* **The task**:
Collect each line of the entries that holds the string "white".

>>>>

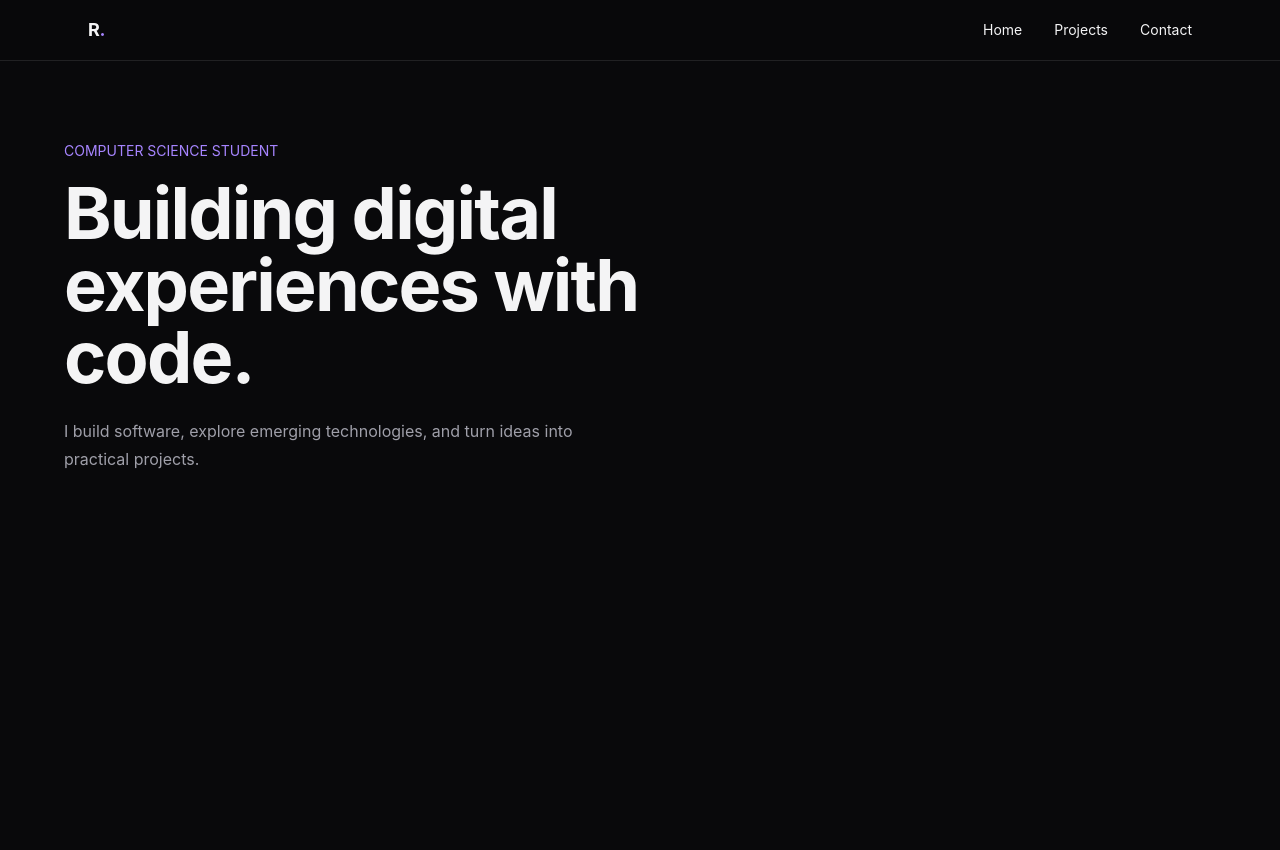
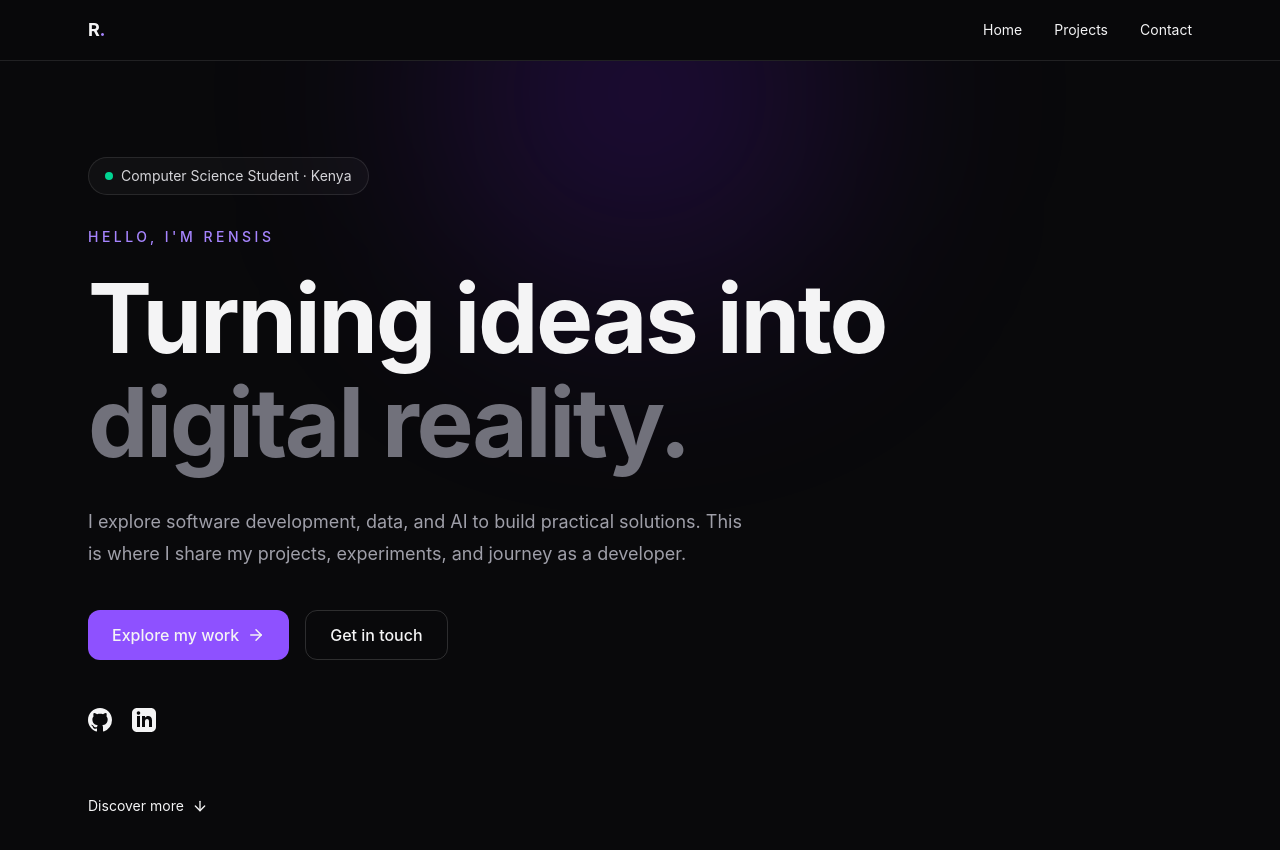
Before and after one commit to Rensis-Likert/Portfolio, a React (Vite) app in the folder client/: page / in a window 1280 px wide. Shown: the top 850 px of the page. Built offline with nearby package versions, Linux system fonts and the light colour scheme.

Commit message:
Upgrade Hero Section

```diff
--- a/client/src/pages/Home.jsx
+++ b/client/src/pages/Home.jsx
@@ -1,21 +1,89 @@
+import { ArrowDown, ArrowRight } from 'lucide-react'
+import { Link } from 'react-router-dom'
 
 export default function Home() {
   return (
-    <main className="min-h-screen bg-zinc-950 px-6 py-20 text-zinc-100">
-      <div className="mx-auto max-w-6xl">
-        <p className="mb-4 text-sm text-violet-400">
-          COMPUTER SCIENCE STUDENT
+    <main className="relative isolate min-h-[calc(100vh-65px)] overflow-hidden bg-zinc-950 text-zinc-100">
+      {/* Decorative background glow */}
+      <div
+        aria-hidden="true"
+        className="pointer-events-none absolute -top-40 left-1/2 -z-10 h-96 w-96 -translate-x-1/2 rounded-full bg-violet-600/20 blur-[120px]"
+      />
+
+      <section className="mx-auto flex min-h-[calc(100vh-65px)] max-w-6xl flex-col justify-center px-6 py-24">
+        <div className="mb-8 flex w-fit items-center gap-2 rounded-full border border-white/10 bg-white/[0.03] px-4 py-2 text-sm text-zinc-300">
+          <span className="h-2 w-2 rounded-full bg-emerald-400" />
+          Computer Science Student · Kenya
+        </div>
+
+        <p className="mb-5 text-sm font-medium uppercase tracking-[0.25em] text-violet-400">
+          Hello, I'm Rensis
         </p>
 
-        <h1 className="max-w-3xl text-5xl font-bold tracking-tight sm:text-7xl">
-          Building digital experiences with code.
+        <h1 className="max-w-4xl text-5xl font-bold leading-[1.08] tracking-tight sm:text-6xl lg:text-8xl">
+          Turning ideas into{' '}
+          <span className="text-zinc-500">digital reality.</span>
         </h1>
 
-        <p className="mt-6 max-w-xl leading-7 text-zinc-400">
-          I build software, explore emerging technologies,
-          and turn ideas into practical projects.
+        <p className="mt-8 max-w-2xl text-base leading-8 text-zinc-400 sm:text-lg">
+          I explore software development, data, and AI to build
+          practical solutions. This is where I share my projects,
+          experiments, and journey as a developer.
         </p>
-      </div>
+
+        <div className="mt-10 flex flex-wrap gap-4">
+          <Link
+            to="/projects"
+            className="inline-flex items-center gap-2 rounded-xl bg-violet-500 px-6 py-3 font-medium text-white transition hover:bg-violet-400"
+          >
+            Explore my work
+            <ArrowRight size={18} />
+          </Link>
+
+          <Link
+            to="/contact"
+            className="inline-flex items-center gap-2 rounded-xl border border-white/15 px-6 py-3 font-medium text-zinc-200 transition hover:bg-white/5"
+          >
+            Get in touch
+          </Link>
+        </div>
+
+        <div className="mt-12 flex items-center gap-5">
+          {/* GitHub Icon SVG */}
+          <a
+            href="https://github.com/Rensis-Likert"
+            target="_blank"
+            rel="noreferrer"
+            aria-label="GitHub"
+            className="text-zinc-500 transition hover:text-white"
+          >
+            <svg className="h-6 w-6 fill-current" viewBox="0 0 24 24">
+              <path d="M12 0C5.37 0 0 5.37 0 12c0 5.31 3.435 9.795 8.205 11.385.6.105.825-.255.825-.57 0-.285-.015-1.23-.015-2.235-3.015.555-3.795-.735-4.035-1.41-.135-.345-.72-1.41-1.23-1.695-.42-.225-1.02-.78-.015-.795.945-.015 1.62.87 1.845 1.23 1.08 1.815 2.805 1.305 3.495.99.105-.78.42-1.305.765-1.605-2.67-.3-5.46-1.335-5.46-5.925 0-1.305.465-2.385 1.23-3.225-.12-.3-.54-1.53.12-3.18 0 0 1.005-.315 3.3 1.23.96-.27 1.98-.405 3-.405s2.04.135 3 .405c2.295-1.56 3.3-1.23 3.3-1.23.66 1.65.24 2.88.12 3.18.765.84 1.23 1.905 1.23 3.225 0 4.605-2.805 5.625-5.475 5.925.435.375.81 1.095.81 2.22 0 1.605-.015 2.895-.015 3.3 0 .315.225.69.825.57A12.02 12.02 0 0024 12c0-6.63-5.37-12-12-12z" />
+            </svg>
+          </a>
+
+          {/* LinkedIn Icon SVG */}
+          <a
+            href="https://www.linkedin.com/in/rensis-likert"
+            target="_blank"
+            rel="noreferrer"
+            aria-label="LinkedIn"
+            className="text-zinc-500 transition hover:text-white"
+          >
+            <svg className="h-6 w-6 fill-current" viewBox="0 0 24 24">
+              <path d="M19 0h-14c-2.761 0-5 2.239-5 5v14c0 2.761 2.239 5 5 5h14c2.762 0 5-2.239 5-5v-14c0-2.761-2.238-5-5-5zm-11 19h-3v-11h3v11zm-1.5-12.268c-.966 0-1.75-.79-1.75-1.764s.784-1.764 1.75-1.764 1.75.79 1.75 1.764-.783 1.764-1.75 1.764zm13.5 12.268h-3v-5.604c0-3.368-4-3.113-4 0v5.604h-3v-11h3v1.765c1.396-2.586 7-2.777 7 2.476v6.759z" />
+            </svg>
+          </a>
+        </div>
+
+        <a
+          href="#skills"
+          className="mt-16 flex w-fit items-center gap-2 text-sm text-zinc-500 transition hover:text-white"
+        >
+          Discover more
+          <ArrowDown size={16} />
+        </a>
+      </section>
     </main>
   )
 }
```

<<<<

* **Solution**:
+        <div className="mb-8 flex w-fit items-center gap-2 rounded-full border border-white/10 bg-white/[0.03] px-4 py-2 text-sm text-zinc-300">
+            className="inline-flex items-center gap-2 rounded-xl bg-violet-500 px-6 py-3 font-medium text-white transition hover:bg-violet-400"
+            className="inline-flex items-center gap-2 rounded-xl border border-white/15 px-6 py-3 font-medium text-zinc-200 transition hover:bg-white/5"
+            className="text-zinc-500 transition hover:text-white"
+            className="text-zinc-500 transition hover:text-white"
+          className="mt-16 flex w-fit items-center gap-2 text-sm text-zinc-500 transition hover:text-white"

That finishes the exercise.